:: WHAT TO PRODUCE ::
Reproduce all lines of the listing below in which the word "data" occurs.
○ ○ ○ ○
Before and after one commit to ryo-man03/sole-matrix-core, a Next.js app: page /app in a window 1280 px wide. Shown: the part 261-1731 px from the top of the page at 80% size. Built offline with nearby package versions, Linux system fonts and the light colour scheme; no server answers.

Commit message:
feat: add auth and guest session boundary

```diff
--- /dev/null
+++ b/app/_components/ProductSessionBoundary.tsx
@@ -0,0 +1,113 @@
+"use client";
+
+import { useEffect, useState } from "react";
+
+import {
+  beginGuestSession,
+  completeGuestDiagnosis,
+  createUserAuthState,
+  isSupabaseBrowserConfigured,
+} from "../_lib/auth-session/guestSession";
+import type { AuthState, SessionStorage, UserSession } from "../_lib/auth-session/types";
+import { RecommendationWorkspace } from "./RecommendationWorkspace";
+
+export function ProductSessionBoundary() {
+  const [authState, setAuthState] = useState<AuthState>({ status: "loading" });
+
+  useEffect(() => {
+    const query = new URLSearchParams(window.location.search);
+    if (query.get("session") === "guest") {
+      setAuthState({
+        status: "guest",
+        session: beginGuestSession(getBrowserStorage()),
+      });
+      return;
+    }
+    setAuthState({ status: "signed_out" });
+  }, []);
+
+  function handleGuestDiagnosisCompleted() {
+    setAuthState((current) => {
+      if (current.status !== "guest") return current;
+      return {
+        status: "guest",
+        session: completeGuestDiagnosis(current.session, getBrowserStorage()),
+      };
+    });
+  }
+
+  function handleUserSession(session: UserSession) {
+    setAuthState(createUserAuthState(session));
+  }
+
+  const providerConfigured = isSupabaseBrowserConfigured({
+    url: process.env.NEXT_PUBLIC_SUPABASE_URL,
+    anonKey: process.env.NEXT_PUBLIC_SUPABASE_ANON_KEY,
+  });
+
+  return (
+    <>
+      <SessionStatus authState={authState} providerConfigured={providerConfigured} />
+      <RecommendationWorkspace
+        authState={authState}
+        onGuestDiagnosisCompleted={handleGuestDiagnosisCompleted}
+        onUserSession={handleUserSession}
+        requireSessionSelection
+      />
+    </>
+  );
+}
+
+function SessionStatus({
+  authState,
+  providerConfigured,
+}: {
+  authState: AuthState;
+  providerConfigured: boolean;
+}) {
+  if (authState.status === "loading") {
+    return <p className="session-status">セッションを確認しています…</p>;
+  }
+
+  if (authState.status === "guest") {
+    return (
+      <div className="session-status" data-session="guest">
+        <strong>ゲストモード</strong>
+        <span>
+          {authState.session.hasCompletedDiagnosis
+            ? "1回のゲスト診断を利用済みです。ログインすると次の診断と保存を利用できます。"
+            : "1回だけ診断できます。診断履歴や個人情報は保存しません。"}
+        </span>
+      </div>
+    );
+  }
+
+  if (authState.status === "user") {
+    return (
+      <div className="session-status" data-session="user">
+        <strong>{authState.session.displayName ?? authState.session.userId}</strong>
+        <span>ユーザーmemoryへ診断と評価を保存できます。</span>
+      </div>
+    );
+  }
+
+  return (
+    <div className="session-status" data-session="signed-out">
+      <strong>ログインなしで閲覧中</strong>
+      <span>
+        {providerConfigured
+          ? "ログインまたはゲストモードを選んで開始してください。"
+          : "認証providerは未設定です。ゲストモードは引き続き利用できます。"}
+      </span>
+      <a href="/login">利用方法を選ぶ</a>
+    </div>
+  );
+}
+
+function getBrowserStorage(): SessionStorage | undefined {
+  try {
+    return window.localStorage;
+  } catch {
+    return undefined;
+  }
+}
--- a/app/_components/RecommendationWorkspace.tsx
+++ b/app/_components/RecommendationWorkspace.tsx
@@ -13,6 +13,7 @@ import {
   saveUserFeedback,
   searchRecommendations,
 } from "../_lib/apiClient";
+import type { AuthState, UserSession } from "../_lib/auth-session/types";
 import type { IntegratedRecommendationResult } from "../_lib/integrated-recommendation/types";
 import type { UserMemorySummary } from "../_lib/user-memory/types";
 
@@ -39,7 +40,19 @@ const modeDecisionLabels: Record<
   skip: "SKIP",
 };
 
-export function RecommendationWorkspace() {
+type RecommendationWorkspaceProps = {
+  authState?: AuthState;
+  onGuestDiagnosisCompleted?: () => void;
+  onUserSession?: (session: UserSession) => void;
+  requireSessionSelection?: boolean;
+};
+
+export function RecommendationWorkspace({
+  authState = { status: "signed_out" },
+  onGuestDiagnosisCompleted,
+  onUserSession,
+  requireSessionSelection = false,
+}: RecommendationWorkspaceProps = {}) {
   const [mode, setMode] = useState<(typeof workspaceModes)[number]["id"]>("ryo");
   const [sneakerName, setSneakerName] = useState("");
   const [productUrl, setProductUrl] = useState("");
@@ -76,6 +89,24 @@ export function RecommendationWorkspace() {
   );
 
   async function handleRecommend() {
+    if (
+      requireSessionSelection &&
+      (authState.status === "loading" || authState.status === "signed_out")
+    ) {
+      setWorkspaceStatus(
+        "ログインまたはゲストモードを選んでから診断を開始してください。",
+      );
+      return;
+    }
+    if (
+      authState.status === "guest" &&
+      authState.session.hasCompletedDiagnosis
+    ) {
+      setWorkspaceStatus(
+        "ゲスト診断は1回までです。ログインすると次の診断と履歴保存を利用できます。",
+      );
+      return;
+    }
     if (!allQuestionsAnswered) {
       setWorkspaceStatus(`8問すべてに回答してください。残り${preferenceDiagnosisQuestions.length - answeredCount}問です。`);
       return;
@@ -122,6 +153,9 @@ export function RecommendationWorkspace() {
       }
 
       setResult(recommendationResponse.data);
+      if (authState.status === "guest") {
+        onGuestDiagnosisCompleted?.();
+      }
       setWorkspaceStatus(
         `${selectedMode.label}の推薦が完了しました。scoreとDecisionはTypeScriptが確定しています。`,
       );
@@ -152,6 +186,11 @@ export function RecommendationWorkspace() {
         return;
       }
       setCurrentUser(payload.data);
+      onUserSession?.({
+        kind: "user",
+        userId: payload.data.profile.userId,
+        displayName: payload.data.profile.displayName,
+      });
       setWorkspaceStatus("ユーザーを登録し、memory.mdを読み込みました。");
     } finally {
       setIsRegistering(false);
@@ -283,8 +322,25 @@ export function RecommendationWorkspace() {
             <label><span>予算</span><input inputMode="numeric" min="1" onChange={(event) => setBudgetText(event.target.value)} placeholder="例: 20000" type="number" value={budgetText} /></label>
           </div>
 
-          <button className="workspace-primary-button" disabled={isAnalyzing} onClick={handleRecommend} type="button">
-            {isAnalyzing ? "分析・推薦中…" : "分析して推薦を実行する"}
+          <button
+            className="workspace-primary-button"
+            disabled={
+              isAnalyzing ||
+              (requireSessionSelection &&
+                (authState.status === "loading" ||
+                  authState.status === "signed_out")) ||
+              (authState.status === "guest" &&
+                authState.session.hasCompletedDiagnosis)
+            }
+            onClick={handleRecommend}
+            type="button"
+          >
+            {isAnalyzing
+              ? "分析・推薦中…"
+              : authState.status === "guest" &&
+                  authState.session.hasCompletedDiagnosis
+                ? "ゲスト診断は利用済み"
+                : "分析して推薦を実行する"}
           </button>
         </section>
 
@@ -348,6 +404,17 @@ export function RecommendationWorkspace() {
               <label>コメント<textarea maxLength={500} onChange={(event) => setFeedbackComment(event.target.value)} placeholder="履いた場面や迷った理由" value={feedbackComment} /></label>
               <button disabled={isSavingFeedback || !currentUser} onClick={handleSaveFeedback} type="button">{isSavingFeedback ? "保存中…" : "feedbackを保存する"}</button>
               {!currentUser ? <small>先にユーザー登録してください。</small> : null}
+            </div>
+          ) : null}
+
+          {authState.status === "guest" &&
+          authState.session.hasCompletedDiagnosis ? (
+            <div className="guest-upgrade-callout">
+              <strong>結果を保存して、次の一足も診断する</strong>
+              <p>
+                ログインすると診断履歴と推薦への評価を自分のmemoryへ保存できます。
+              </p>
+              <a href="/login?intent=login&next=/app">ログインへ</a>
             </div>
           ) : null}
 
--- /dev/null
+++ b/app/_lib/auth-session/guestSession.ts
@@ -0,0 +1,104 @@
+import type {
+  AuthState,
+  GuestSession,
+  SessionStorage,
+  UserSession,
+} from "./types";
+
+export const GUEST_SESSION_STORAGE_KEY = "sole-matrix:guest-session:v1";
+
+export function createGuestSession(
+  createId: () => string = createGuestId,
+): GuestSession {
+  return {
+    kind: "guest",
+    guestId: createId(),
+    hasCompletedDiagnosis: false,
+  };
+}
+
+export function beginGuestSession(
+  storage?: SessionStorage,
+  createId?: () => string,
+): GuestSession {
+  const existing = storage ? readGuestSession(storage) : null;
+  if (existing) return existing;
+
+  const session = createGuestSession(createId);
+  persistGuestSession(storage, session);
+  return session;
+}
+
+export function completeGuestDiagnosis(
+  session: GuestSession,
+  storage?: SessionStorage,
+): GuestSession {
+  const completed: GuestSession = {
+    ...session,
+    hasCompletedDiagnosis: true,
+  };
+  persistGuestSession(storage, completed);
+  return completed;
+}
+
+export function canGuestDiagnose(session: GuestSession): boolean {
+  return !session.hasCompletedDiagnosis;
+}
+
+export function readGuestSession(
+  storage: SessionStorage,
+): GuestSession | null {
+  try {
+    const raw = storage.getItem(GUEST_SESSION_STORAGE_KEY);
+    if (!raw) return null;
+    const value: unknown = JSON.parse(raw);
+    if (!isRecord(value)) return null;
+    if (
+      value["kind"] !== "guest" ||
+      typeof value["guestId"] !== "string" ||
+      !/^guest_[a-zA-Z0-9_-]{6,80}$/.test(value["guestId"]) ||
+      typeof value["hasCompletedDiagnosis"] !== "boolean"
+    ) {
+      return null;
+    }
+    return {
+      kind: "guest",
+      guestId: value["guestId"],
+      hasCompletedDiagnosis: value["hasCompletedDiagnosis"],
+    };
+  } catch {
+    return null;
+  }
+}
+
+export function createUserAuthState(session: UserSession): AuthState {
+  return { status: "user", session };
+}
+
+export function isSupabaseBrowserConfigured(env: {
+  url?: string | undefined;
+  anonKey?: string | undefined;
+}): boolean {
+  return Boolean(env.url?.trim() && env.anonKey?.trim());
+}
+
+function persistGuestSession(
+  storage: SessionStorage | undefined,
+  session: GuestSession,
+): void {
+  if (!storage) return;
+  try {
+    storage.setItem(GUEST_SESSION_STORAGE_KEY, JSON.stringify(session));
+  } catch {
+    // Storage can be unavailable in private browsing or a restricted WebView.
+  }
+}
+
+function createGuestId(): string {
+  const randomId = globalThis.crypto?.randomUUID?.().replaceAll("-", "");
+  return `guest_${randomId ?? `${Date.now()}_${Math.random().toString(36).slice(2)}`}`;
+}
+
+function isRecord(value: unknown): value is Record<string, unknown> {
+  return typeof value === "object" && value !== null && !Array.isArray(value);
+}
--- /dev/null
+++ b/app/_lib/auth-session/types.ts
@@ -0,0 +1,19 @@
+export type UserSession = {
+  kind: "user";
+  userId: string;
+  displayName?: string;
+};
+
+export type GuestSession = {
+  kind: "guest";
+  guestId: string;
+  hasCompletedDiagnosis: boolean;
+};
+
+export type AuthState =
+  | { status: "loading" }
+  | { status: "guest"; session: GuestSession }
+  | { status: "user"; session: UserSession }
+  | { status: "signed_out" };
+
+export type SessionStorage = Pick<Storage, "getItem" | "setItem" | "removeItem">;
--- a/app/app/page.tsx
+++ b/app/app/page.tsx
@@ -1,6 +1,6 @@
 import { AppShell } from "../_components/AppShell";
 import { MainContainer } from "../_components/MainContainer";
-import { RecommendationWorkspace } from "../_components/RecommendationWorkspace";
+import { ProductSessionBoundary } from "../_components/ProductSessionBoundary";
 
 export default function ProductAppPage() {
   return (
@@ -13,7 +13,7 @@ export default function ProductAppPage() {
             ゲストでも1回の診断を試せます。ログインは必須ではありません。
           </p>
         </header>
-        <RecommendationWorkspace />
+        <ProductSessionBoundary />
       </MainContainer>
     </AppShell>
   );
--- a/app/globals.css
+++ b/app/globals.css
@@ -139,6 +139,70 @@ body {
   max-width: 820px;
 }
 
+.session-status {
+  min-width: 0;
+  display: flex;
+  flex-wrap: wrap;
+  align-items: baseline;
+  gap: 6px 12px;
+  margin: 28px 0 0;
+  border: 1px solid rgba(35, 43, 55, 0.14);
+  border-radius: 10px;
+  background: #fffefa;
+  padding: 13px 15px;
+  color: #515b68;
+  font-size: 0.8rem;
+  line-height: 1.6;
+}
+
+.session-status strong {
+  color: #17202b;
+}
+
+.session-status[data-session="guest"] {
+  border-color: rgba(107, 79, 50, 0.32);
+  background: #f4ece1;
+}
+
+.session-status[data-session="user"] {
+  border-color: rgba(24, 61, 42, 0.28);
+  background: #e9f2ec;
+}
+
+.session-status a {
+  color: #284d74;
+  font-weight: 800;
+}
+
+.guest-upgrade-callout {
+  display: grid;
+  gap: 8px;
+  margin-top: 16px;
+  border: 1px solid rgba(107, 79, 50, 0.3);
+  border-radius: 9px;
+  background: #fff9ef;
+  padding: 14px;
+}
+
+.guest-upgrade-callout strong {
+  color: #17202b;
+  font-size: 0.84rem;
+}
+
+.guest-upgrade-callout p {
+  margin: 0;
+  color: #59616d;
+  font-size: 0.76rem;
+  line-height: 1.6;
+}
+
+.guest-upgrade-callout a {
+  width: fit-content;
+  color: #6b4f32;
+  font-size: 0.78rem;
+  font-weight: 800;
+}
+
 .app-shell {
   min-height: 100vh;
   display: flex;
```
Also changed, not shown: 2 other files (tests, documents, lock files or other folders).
○ ○ ○ ○
:: WRITTEN RESPONSE ::
+      <div className="session-status" data-session="guest">
+      <div className="session-status" data-session="user">
+    <div className="session-status" data-session="signed-out">
       setResult(recommendationResponse.data);
       setCurrentUser(payload.data);
+        userId: payload.data.profile.userId,
+        displayName: payload.data.profile.displayName,
+.session-status[data-session="guest"] {
+.session-status[data-session="user"] {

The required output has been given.